After the Guatemalan vice president was out of the picture, an unprecedented political movement zeroed in on the next step up the food chain – president Otto Perez Molina. For weeks, youth-driven protests filled Guatemala City’s historic center, demanding the president’s resignation, election reform, and a purging of the corrupt political machine from outside the doors of the national palace. Despite limited Internet access, young Guatemalans used social networks to promote the #RenunciaYa (resign now) movement, which eventually created so much pressure on the Guatemalan elite that multiple votes were held to remove Molina. Eventually, even the establishment-backed Chamber of Commerce (CACIF) turned against their president, and he was ousted directly into the hands of the authorities. Guatemalan Congress stripped Molina of his diplomatic immunity, and he now sits among ordinary criminals in a Guatemalan jail.

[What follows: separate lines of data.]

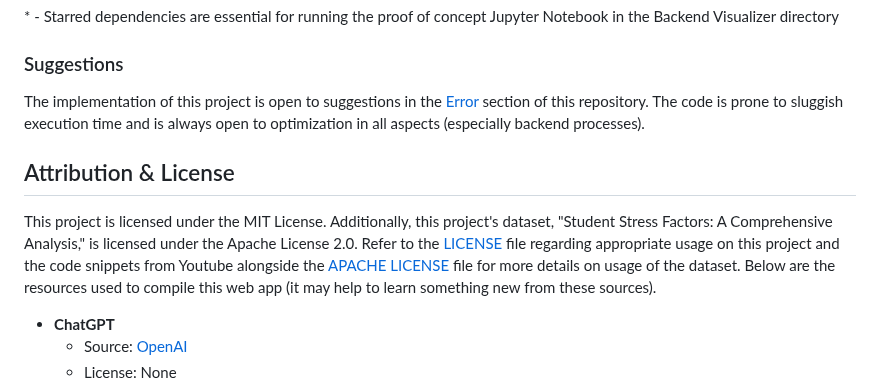
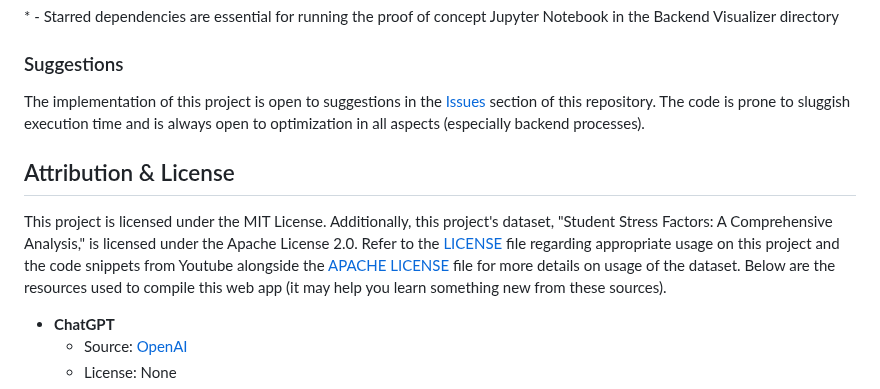
Before and after one commit to poibear/AnxietyPredictor, a Markdown page: README.md, the part around the change. Drawn GitHub-style.

Commit message:
fix errors link
Signed-off-by: josh nguyen <33038633+poibear@users.noreply.github.com>

```diff
--- a/README.md
+++ b/README.md
@@ -73,10 +73,10 @@ ipykernel* (6.28.0)
 
 
 ### Suggestions
-The implementation of this project is open to suggestions in the [Error](https://github.com/poibear/AnxietyPredictor/errors) section of this repository. The code is prone to sluggish execution time and is always open to optimization in all aspects (especially backend processes).
+The implementation of this project is open to suggestions in the [Issues](https://github.com/poibear/AnxietyPredictor/issues) section of this repository. The code is prone to sluggish execution time and is always open to optimization in all aspects (especially backend processes).
 
 ## Attribution & License
-This project is licensed under the MIT License. Additionally, this project's dataset, "Student Stress Factors: A Comprehensive Analysis," is licensed under the Apache License 2.0. Refer to the [LICENSE](LICENSE.txt) file regarding appropriate usage on this project and the code snippets from Youtube alongside the [APACHE LICENSE](APACHE_LICENSE.txt) file for more details on usage of the dataset. Below are the resources used to compile this web app (it may help to learn something new from these sources).
+This project is licensed under the MIT License. Additionally, this project's dataset, "Student Stress Factors: A Comprehensive Analysis," is licensed under the Apache License 2.0. Refer to the [LICENSE](LICENSE.txt) file regarding appropriate usage on this project and the code snippets from Youtube alongside the [APACHE LICENSE](APACHE_LICENSE.txt) file for more details on usage of the dataset. Below are the resources used to compile this web app (it may help you learn something new from these sources).
 - **ChatGPT**
     - Source: [OpenAI](https://openai.com/)
     - License: None
```
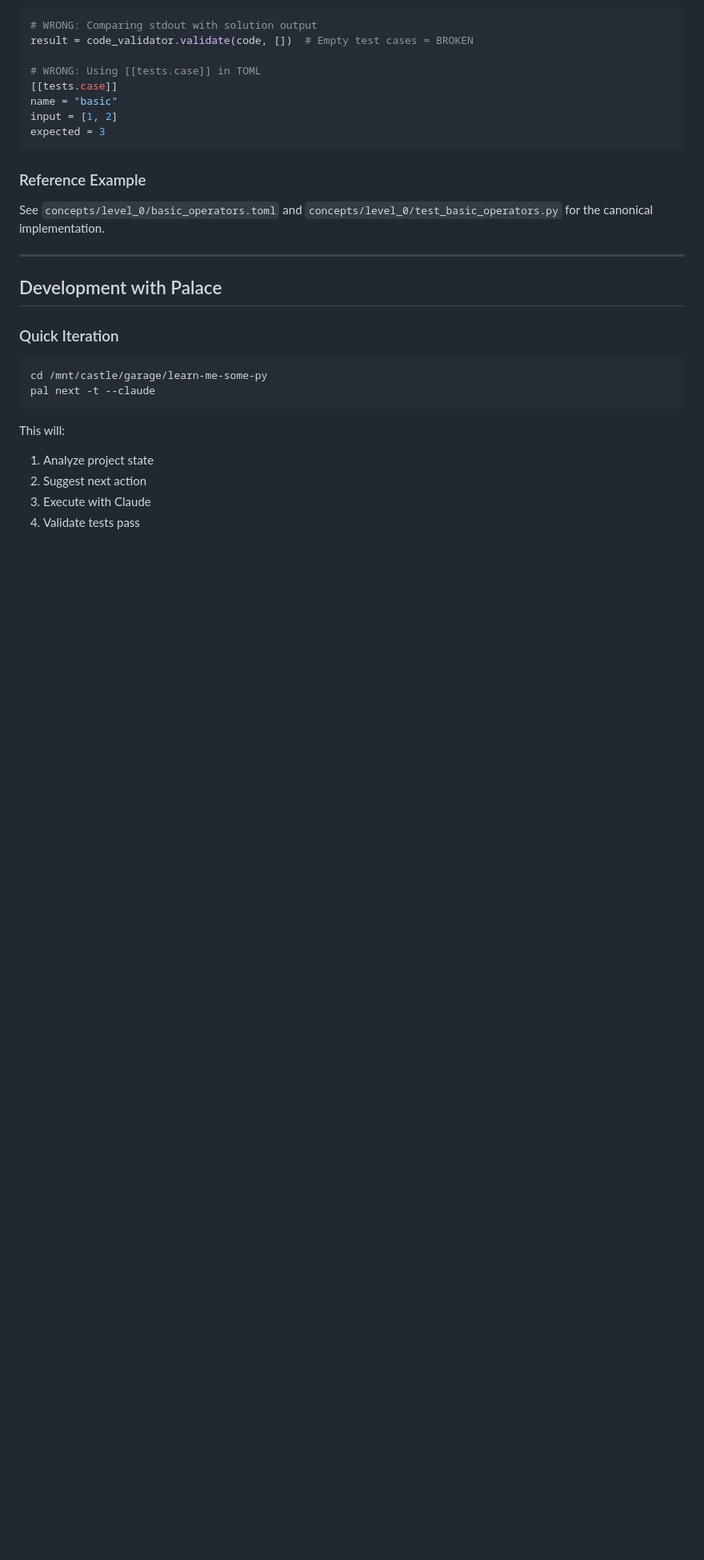
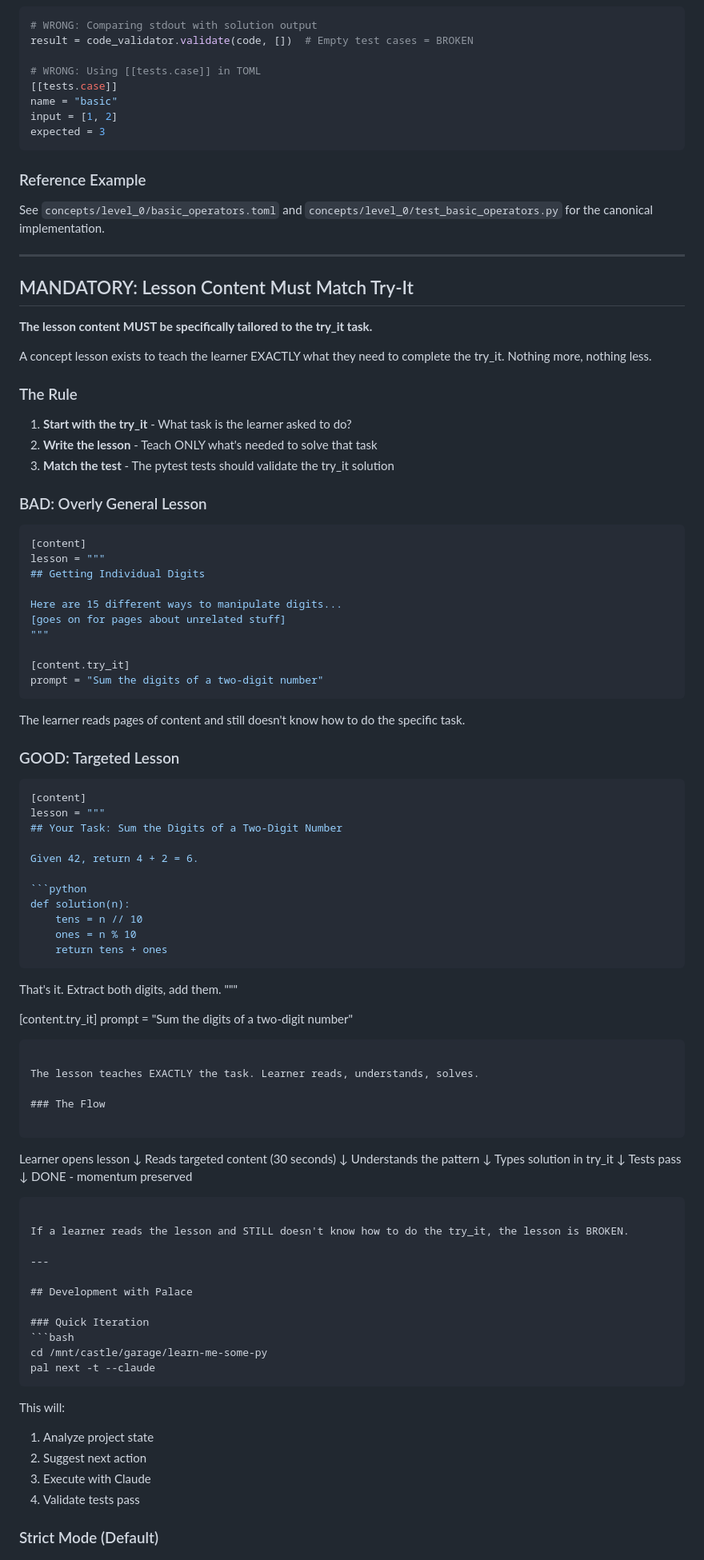
Before and after one commit to Zorlin/learn-me-some-py, a Markdown page: CLAUDE.md, the part around one of its changes. Shown at 80% size. Rendered like a GitHub page; blank space fills up the shorter version.

````diff
--- a/CLAUDE.md
+++ b/CLAUDE.md
@@ -143,6 +143,80 @@ See `concepts/level_0/basic_operators.toml` and `concepts/level_0/test_basic_ope
 
 ---
 
+## MANDATORY: Lesson Content Must Match Try-It
+
+**The lesson content MUST be specifically tailored to the try_it task.**
+
+A concept lesson exists to teach the learner EXACTLY what they need to complete the try_it. Nothing more, nothing less.
+
+### The Rule
+
+1. **Start with the try_it** - What task is the learner asked to do?
+2. **Write the lesson** - Teach ONLY what's needed to solve that task
+3. **Match the test** - The pytest tests should validate the try_it solution
+
+### BAD: Overly General Lesson
+
+```toml
+[content]
+lesson = """
+## Getting Individual Digits
+
+Here are 15 different ways to manipulate digits...
+[goes on for pages about unrelated stuff]
+"""
+
+[content.try_it]
+prompt = "Sum the digits of a two-digit number"
+```
+
+The learner reads pages of content and still doesn't know how to do the specific task.
+
+### GOOD: Targeted Lesson
+
+```toml
+[content]
+lesson = """
+## Your Task: Sum the Digits of a Two-Digit Number
+
+Given 42, return 4 + 2 = 6.
+
+```python
+def solution(n):
+    tens = n // 10
+    ones = n % 10
+    return tens + ones
+```
+
+That's it. Extract both digits, add them.
+"""
+
+[content.try_it]
+prompt = "Sum the digits of a two-digit number"
+```
+
+The lesson teaches EXACTLY the task. Learner reads, understands, solves.
+
+### The Flow
+
+```
+Learner opens lesson
+    ↓
+Reads targeted content (30 seconds)
+    ↓
+Understands the pattern
+    ↓
+Types solution in try_it
+    ↓
+Tests pass
+    ↓
+DONE - momentum preserved
+```
+
+If a learner reads the lesson and STILL doesn't know how to do the try_it, the lesson is BROKEN.
+
+---
+
 ## Development with Palace
 
 ### Quick Iteration
````
Also changed, not shown: other parts of CLAUDE.md (+48 -0 lines).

This extraordinary uprising of Guatemalans from all walks of life represents a call for change that the country has not experienced in decades. United against the continued exploitation of the country’s resources by a privileged elite, divided communities are demanding reform and a brighter future. Shortly after the arrest of Molina, Guatemala had the opportunity to elect its future president. On one side was the epitome of Guatemalan nepotism, Sandra Torres, the wife of former president Alvaro Colom, who was previously barred from running for president. Guatemalan law prohibits relatives or spouses from both serving as president, but apparently the Supreme Court thought enough time had passed for Torres to run. On the other side was a political novice named Jimmy Morales, a former comedian with zero ties to the Guatemalan political machine.
Running on a political platform of “ni corrupto, ni ladrón” (not corrupt nor a thief), Morales handily won the run-off election. His victory is seen as evidence of the Guatemalan people’s distrust of their political system, and many hope that he will purge the government of corruption and lead the country into a new age of prosperity and equity. Jimmy Morales is not without his troubling qualities, however. His fame is derived largely from a series of incredibly racist comedy skits, he infamously denies that genocide occurred during the Guatemalan armed conflict, and he seems hell bent on reasserting Guatemalan control over Belize. Only time will tell if Morales can bring positive change to his country when he takes office in January of 2016. For now, the “Guatemalan Spring” has surely united los chapines, but they must remain vigilant and demanding to ensure a brighter future for their land of eternal spring.